Below the fold, I give the answer to the problem… but perhaps readers may wish to make a guess as to what the answer is first before proceeding, to see how good their real analysis intuition is. (To partially prevent spoilers for those reading this post via RSS, I will be whitening the text; you will have to highlight the text in order to see it. Unfortunately, I do not know how to white out the LaTeX in such a way that it is visible upon highlighting, so RSS readers may wish to stop reading right now; but I suppose one can view the LaTeX as supplying hints to the problem, without giving away the full solution.)

[*Update*, March 13: a non-whitened version of this article can be found as part of this book.]

— Solution —

The answer to the question is … no.

To see this, let be a set in the plane within which a unit line segment can be continuously rotated. This means that there exists a continuous map from times to unit line segments . We can parameterise each such line segment as

where are continuous functions.

*[ Adding some padding here, *

*to disguise the length of the proof,*

*and also because from this point onwards,*

*it’s pretty obvious that *

*we are proving that *

*the answer to the question is negative,
*

*rather than trying to build an example. ]*

Recall that on a compact set, all continuous functions are uniformly continuous. In particular, there exists such that

(1)

(say) whenever are such that .

Fix this . Observe that cannot be a constant function of t, otherwise the needle would never rotate. We conclude that there must exist with and .

Without loss of generality, we may assume that and .

*[ A little more padding,*

*again to disguise *

*the length of the proof. ]*
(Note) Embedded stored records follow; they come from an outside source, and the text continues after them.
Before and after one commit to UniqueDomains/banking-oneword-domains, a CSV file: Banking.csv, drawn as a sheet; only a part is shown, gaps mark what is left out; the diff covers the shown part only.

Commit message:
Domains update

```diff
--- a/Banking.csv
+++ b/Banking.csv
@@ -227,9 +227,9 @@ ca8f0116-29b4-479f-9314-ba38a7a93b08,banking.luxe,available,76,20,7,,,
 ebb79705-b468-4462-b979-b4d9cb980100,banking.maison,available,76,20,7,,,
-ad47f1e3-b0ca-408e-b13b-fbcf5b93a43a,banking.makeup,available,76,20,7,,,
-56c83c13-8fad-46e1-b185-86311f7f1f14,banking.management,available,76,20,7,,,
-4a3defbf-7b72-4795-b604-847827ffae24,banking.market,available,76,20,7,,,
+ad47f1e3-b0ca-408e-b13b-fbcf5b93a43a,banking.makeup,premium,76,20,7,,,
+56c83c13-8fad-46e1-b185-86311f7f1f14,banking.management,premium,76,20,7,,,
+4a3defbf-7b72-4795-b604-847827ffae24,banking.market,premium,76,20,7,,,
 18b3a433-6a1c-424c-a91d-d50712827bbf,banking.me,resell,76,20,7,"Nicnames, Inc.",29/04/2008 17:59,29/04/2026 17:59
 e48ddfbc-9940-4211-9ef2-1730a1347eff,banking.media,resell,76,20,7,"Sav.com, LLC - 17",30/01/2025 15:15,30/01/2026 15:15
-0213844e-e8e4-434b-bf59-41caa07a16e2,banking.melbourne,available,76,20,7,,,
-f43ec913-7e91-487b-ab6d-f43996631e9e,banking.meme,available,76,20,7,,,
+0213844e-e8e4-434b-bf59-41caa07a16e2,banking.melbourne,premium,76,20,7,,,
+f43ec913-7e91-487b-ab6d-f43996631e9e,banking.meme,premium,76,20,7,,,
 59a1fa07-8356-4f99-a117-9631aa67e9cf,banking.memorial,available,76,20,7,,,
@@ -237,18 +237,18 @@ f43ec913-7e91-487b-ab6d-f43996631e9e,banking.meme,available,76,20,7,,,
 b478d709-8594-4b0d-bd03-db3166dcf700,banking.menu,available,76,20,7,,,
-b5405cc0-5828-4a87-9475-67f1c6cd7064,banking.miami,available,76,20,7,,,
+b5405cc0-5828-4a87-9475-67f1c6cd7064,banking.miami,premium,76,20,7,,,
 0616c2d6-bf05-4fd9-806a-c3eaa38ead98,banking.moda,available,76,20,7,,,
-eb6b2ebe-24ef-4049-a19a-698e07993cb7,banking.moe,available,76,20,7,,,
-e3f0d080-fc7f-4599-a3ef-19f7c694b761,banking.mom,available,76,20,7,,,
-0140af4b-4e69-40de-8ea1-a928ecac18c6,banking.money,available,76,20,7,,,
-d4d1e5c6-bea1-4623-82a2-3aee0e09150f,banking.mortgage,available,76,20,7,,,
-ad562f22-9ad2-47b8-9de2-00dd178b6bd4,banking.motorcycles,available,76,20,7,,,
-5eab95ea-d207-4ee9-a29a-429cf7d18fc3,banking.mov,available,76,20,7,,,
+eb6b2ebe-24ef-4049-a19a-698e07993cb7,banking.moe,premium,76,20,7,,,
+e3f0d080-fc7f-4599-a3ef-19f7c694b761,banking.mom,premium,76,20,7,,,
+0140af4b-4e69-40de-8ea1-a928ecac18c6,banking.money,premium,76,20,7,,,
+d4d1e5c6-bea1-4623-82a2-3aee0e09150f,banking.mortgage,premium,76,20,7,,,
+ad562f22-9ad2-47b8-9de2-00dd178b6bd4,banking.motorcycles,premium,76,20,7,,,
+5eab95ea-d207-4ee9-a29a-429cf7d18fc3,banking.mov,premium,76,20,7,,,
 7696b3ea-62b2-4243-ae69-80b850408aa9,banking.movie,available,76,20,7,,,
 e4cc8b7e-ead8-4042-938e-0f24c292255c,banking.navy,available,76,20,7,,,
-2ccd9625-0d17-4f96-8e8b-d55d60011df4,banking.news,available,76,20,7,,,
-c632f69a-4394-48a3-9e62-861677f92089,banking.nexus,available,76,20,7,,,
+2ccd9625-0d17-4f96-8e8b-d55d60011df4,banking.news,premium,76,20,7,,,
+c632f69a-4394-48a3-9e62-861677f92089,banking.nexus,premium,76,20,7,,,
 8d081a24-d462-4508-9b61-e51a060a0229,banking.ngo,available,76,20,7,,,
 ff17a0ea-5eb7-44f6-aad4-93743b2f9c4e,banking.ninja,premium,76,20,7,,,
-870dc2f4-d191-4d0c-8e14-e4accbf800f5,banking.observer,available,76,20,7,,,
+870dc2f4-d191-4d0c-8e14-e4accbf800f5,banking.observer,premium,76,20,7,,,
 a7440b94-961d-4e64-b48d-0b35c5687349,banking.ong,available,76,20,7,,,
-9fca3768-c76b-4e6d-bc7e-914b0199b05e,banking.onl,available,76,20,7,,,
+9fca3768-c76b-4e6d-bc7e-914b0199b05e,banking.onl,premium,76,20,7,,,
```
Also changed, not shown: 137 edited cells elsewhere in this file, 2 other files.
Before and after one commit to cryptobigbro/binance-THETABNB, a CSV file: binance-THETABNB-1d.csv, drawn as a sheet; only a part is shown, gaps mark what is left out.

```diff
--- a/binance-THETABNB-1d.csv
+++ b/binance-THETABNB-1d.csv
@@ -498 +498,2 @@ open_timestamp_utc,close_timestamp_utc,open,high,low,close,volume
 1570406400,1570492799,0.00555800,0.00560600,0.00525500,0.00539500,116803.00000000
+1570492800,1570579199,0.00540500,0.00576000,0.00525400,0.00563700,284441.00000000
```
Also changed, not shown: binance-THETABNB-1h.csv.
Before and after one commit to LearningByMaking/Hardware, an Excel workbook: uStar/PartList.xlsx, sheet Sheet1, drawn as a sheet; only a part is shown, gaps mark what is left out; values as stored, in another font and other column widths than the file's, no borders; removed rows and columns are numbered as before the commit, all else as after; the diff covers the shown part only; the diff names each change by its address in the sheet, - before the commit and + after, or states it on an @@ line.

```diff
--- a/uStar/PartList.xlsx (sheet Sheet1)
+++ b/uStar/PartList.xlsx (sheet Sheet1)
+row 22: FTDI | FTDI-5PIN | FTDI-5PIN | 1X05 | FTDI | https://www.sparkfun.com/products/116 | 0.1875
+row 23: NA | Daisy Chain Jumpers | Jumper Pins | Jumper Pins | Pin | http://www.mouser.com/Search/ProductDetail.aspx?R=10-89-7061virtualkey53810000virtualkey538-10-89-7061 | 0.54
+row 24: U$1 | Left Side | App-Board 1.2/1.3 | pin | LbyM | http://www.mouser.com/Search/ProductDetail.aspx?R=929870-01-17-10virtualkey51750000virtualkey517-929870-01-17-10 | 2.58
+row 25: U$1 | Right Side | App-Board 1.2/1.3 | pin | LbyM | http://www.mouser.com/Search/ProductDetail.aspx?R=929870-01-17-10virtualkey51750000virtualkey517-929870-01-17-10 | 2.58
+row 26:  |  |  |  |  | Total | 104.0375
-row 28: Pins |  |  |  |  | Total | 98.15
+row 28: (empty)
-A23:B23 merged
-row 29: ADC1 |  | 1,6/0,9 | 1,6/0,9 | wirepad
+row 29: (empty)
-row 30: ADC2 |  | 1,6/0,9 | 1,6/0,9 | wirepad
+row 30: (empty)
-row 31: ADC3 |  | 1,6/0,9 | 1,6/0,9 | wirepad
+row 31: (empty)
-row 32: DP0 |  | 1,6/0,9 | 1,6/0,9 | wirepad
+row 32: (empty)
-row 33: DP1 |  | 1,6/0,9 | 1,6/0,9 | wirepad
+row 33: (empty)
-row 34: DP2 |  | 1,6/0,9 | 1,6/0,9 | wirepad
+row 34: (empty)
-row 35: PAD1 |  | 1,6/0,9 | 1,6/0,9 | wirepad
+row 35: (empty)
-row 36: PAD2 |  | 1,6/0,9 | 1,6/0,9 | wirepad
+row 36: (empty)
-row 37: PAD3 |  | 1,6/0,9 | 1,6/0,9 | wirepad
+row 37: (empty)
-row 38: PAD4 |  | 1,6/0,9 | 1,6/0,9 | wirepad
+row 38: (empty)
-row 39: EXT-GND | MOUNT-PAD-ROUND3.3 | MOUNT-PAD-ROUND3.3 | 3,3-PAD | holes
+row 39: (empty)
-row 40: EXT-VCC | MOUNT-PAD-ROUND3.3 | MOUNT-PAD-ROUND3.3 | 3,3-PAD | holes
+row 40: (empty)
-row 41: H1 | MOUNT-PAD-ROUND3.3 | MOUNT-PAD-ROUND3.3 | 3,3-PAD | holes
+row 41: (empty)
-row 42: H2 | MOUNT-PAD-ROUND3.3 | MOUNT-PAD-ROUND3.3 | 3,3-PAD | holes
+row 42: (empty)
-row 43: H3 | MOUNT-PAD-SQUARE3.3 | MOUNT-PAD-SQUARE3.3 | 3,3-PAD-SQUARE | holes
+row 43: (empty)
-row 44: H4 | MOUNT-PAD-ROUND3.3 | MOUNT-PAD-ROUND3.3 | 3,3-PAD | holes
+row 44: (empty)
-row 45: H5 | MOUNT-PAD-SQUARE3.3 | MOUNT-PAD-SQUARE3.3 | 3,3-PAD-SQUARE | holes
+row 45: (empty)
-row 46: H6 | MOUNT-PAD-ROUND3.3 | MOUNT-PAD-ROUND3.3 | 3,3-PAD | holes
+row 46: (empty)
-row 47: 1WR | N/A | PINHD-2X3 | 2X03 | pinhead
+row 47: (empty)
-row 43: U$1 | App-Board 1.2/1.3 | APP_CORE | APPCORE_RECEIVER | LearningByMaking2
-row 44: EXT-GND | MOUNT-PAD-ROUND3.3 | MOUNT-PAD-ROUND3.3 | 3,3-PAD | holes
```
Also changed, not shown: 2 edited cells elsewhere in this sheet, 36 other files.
Now let a be any real number between -0.4 and +0.4. From (1) we see that for any , the line l(t) intersects the line x=a in some point , which must therefore lie in E. Furthermore, varies continuously in t. By the intermediate value theorem, we conclude that the interval between and lies in E. Taking unions over all a between -0.4 and +0.4, we see that E contains a non-trivial sector, and thus has non-zero area. The claim follows.

**Remark. **A variant of this argument shows a stronger statement, namely that for any fixed c>0, any set E whose measure is sufficiently small (depending on c) within which a unit line segment can be rotated by at least c, must have a diameter of at least 2-c. (A similar point was already made in the Cunningham paper referenced above.)

## 16 comments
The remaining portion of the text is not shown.